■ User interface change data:
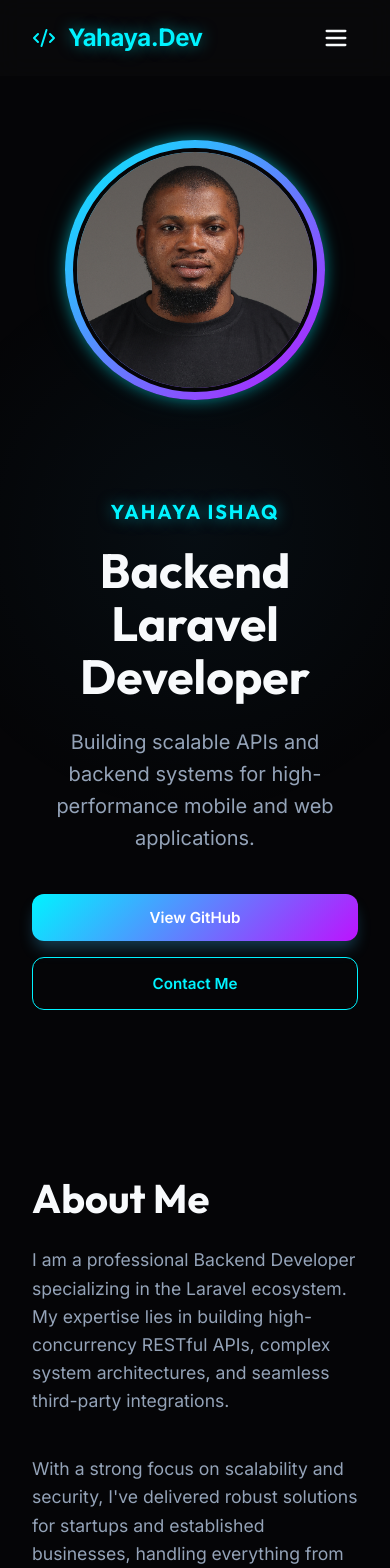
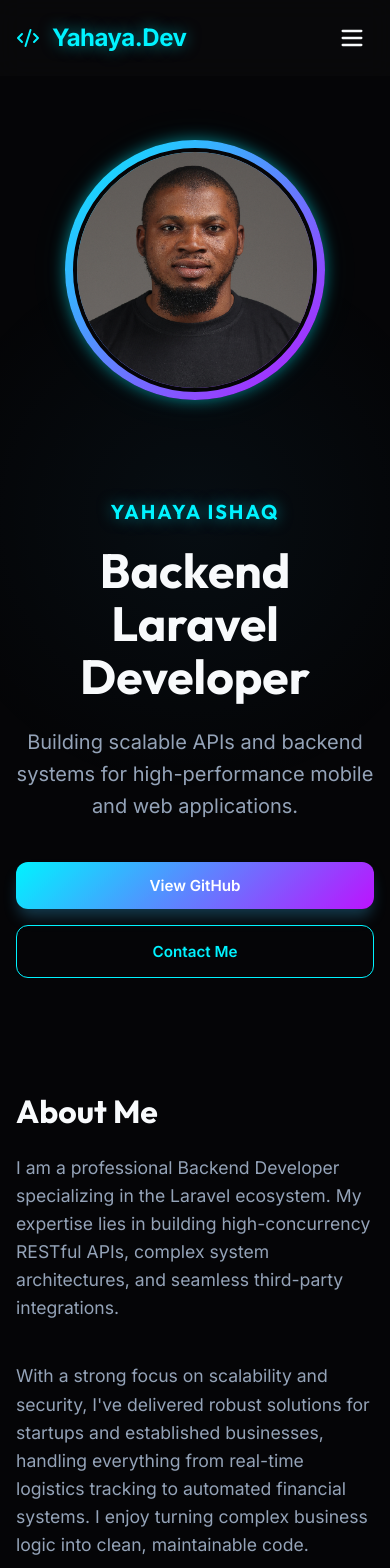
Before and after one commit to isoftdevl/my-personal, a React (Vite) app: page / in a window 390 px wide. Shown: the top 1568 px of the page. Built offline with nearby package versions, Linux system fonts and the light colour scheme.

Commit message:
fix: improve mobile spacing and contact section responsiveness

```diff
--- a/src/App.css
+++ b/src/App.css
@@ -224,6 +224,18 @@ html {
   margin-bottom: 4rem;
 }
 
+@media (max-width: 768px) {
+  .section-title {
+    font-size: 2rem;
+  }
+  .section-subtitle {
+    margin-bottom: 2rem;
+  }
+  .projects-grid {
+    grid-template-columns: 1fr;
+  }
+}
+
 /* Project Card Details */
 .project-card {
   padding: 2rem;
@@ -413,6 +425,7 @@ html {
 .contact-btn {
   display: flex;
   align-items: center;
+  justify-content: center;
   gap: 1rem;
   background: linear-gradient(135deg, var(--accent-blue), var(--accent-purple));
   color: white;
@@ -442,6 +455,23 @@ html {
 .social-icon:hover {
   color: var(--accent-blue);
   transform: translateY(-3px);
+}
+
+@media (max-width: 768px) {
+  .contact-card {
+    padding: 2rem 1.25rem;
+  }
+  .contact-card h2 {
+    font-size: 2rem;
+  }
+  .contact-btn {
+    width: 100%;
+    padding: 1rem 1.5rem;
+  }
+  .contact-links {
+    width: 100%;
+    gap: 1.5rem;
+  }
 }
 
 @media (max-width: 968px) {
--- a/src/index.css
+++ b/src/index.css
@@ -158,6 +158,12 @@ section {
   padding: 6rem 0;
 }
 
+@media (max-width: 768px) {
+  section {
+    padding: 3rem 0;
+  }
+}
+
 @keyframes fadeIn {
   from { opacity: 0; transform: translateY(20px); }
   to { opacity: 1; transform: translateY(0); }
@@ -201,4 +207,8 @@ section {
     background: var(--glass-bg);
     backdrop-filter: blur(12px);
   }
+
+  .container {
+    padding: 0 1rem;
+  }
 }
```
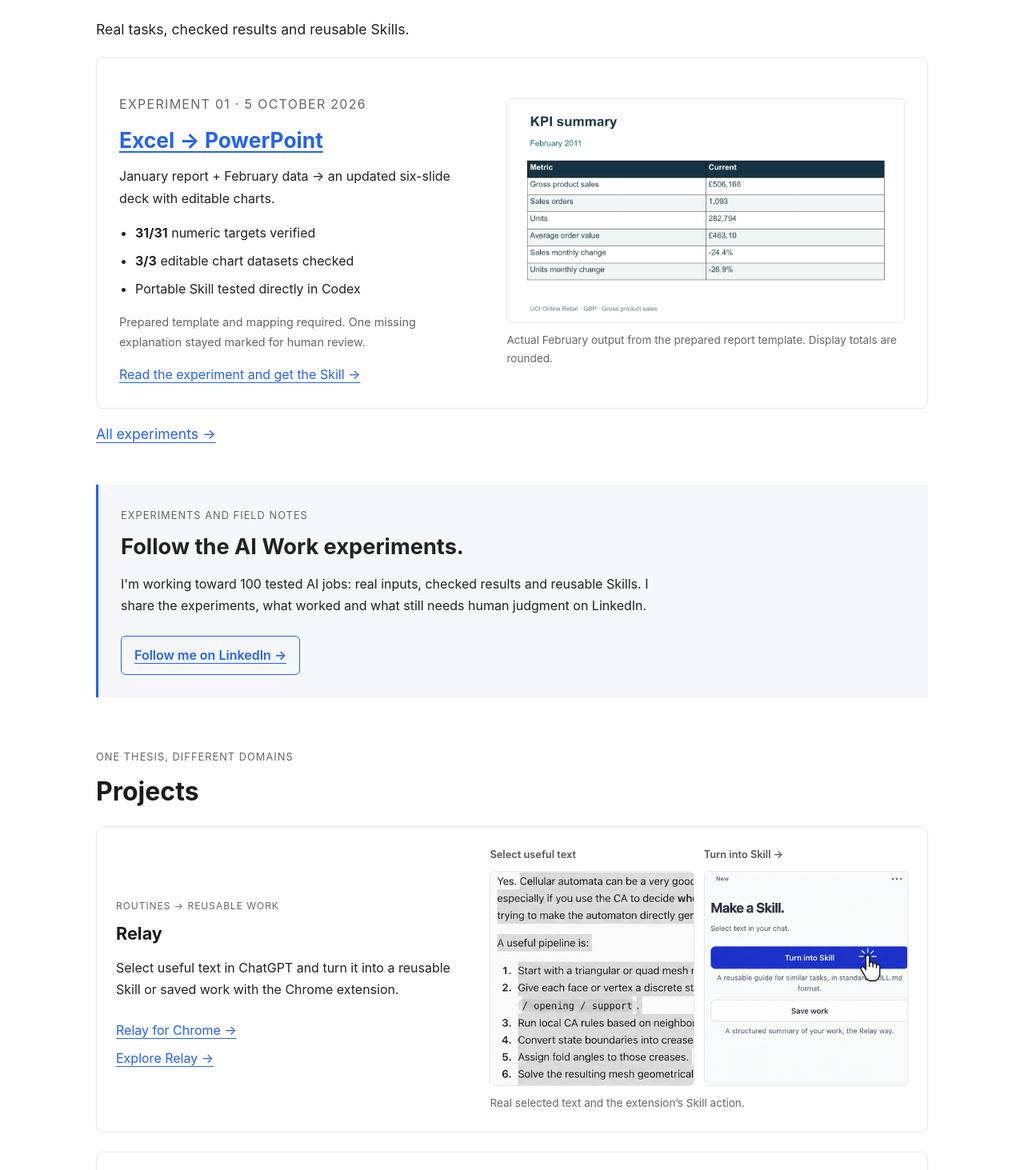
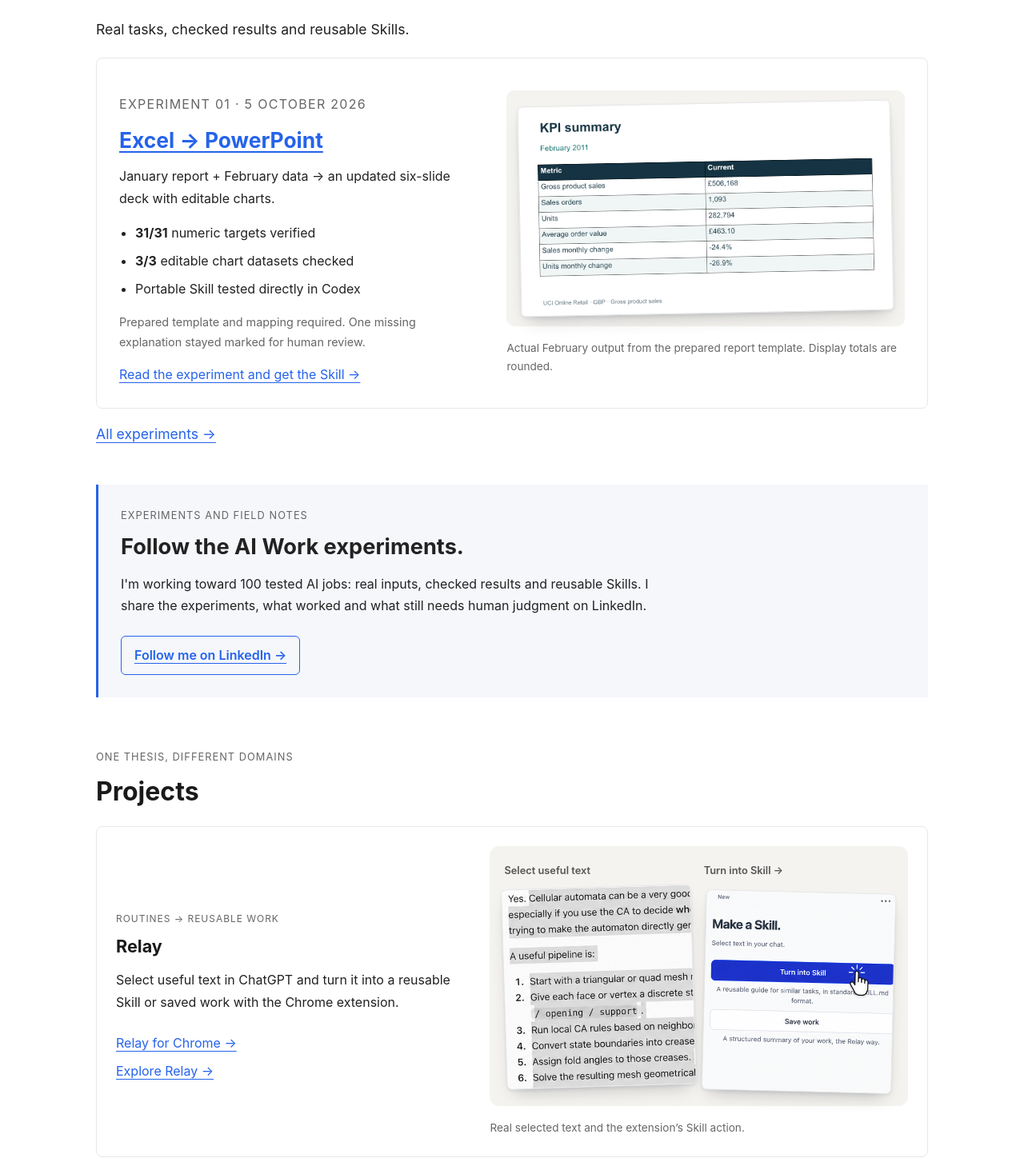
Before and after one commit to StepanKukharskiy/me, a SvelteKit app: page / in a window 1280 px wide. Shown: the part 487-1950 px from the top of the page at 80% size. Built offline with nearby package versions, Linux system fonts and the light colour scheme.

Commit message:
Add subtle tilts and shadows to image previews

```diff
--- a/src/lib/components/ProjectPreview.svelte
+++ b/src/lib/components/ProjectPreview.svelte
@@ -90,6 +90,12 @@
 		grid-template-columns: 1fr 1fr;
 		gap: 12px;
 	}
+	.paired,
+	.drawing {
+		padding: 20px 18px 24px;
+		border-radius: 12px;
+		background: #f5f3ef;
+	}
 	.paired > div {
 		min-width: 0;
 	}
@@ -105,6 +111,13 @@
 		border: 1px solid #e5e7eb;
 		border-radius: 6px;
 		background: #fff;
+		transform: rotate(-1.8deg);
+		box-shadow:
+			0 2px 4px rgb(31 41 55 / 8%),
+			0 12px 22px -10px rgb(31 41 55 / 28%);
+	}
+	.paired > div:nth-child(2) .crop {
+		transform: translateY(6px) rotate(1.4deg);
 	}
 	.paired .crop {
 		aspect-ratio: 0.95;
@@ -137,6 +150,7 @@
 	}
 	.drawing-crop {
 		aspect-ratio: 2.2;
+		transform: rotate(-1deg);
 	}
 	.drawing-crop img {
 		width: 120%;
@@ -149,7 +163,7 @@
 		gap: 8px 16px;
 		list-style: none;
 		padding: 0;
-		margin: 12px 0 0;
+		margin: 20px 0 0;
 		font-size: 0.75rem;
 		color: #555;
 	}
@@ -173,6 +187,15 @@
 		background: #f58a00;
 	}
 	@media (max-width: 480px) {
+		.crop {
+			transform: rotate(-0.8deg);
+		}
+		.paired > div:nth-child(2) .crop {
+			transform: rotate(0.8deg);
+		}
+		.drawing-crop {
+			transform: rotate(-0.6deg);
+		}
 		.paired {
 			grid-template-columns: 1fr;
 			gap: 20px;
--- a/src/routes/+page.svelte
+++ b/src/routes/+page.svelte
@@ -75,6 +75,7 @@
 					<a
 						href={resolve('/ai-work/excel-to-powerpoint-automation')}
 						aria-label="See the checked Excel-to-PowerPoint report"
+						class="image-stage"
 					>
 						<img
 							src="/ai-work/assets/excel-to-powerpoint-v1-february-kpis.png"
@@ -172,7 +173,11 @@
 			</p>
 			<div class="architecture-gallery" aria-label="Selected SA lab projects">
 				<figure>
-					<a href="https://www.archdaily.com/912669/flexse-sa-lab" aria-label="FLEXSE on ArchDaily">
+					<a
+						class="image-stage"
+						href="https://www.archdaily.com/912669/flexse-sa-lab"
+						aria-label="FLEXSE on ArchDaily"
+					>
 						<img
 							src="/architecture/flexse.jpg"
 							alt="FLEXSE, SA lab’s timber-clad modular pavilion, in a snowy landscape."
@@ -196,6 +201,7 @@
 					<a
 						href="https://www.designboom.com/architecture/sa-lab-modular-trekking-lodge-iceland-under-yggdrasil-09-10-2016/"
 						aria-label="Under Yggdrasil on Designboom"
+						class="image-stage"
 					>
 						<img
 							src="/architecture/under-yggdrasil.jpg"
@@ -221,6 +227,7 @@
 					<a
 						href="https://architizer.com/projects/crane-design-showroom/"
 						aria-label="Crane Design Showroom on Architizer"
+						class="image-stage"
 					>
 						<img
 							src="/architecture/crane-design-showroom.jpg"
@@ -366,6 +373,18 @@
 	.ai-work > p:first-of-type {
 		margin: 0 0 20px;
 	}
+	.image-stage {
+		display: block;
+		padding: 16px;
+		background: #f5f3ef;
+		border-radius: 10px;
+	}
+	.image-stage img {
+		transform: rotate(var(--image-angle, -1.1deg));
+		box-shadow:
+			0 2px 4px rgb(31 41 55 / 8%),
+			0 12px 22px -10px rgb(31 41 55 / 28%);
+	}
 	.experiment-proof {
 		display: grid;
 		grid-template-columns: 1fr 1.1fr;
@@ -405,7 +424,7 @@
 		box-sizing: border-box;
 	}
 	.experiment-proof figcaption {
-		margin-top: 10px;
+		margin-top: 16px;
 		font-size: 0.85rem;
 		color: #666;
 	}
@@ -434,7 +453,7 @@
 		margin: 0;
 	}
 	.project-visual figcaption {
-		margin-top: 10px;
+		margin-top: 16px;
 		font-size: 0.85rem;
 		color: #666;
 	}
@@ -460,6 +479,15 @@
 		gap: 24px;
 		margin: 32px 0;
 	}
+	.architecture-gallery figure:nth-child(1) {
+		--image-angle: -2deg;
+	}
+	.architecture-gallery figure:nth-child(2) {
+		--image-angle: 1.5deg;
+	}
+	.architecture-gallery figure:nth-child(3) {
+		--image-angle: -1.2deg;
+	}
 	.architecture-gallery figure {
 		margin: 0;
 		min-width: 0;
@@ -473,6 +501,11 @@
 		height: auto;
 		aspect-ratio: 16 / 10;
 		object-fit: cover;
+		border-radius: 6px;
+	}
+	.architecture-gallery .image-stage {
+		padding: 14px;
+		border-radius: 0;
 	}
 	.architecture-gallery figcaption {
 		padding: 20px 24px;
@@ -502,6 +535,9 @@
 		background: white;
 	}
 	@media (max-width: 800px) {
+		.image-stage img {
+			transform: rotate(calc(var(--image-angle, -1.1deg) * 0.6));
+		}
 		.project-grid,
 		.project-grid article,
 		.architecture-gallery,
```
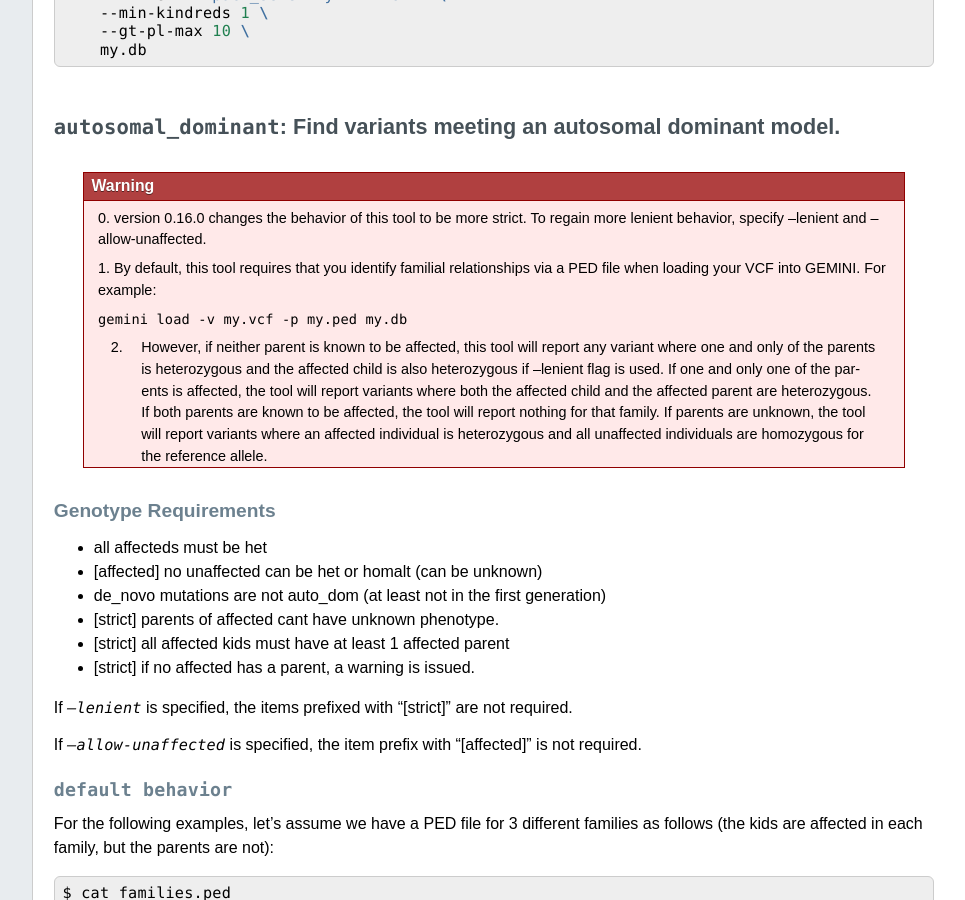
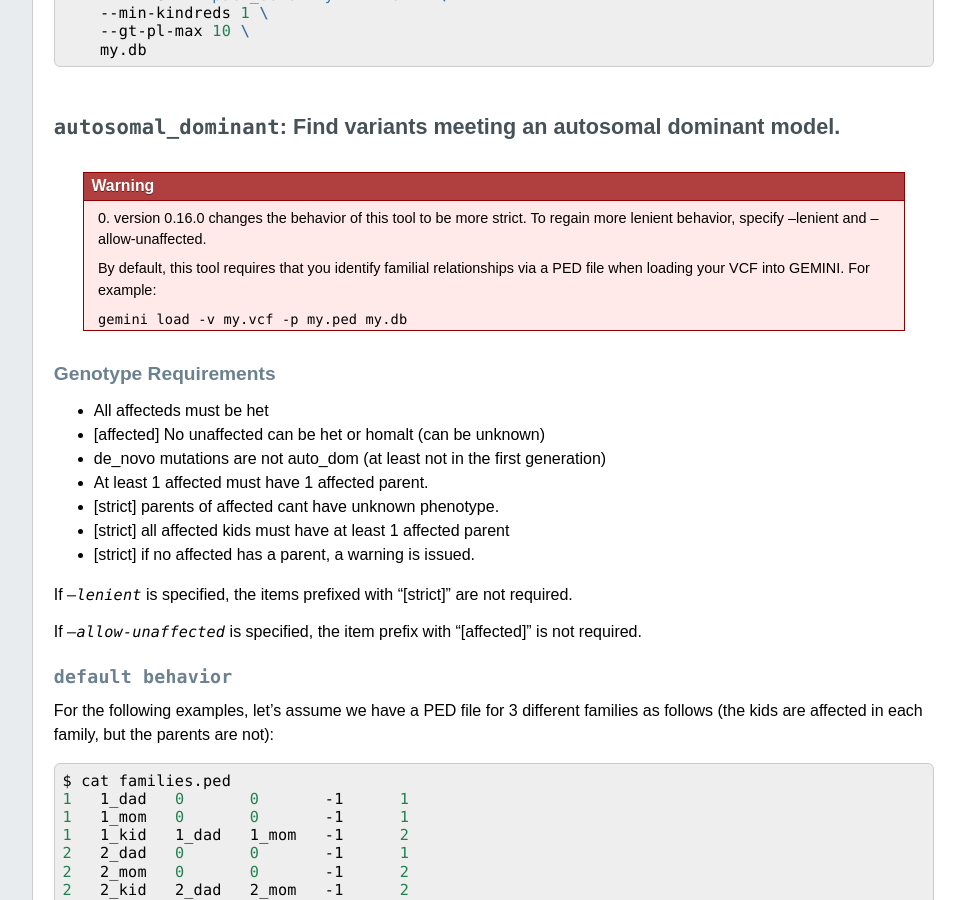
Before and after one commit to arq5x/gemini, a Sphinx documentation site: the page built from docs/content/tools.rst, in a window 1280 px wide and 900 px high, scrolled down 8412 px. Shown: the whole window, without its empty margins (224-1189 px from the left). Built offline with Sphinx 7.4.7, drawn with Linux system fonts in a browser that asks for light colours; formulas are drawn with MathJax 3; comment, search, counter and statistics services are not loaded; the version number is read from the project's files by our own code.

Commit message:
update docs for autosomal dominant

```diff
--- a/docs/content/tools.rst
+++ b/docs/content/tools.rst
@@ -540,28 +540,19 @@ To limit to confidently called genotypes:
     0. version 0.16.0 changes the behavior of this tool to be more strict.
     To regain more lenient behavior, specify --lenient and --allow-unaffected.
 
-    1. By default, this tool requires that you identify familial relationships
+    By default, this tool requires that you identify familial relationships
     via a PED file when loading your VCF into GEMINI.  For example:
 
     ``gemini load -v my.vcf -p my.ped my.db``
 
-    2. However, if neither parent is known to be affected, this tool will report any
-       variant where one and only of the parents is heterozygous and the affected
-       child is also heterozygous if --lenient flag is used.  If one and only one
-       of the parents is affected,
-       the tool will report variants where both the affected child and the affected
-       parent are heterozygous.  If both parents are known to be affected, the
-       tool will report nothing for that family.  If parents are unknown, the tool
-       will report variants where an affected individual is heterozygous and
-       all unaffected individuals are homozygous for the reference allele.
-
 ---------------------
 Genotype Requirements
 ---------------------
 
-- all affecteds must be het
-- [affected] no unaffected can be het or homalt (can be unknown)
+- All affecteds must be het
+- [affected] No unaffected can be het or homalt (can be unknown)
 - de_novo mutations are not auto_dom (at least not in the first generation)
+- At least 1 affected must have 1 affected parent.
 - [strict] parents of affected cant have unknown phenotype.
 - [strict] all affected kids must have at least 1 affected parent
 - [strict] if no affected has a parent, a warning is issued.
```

■ What you need to do: Across all the records above, find each line with "page" in it and copy it.

■ Exercise solution:
Before and after one commit to isoftdevl/my-personal, a React (Vite) app: page / in a window 390 px wide. Shown: the top 1568 px of the page. Built offline with nearby package versions, Linux system fonts and the light colour scheme.
Before and after one commit to StepanKukharskiy/me, a SvelteKit app: page / in a window 1280 px wide. Shown: the part 487-1950 px from the top of the page at 80% size. Built offline with nearby package versions, Linux system fonts and the light colour scheme.
--- a/src/routes/+page.svelte
+++ b/src/routes/+page.svelte
Before and after one commit to arq5x/gemini, a Sphinx documentation site: the page built from docs/content/tools.rst, in a window 1280 px wide and 900 px high, scrolled down 8412 px. Shown: the whole window, without its empty margins (224-1189 px from the left). Built offline with Sphinx 7.4.7, drawn with Linux system fonts in a browser that asks for light colours; formulas are drawn with MathJax 3; comment, search, counter and statistics services are not loaded; the version number is read from the project's files by our own code.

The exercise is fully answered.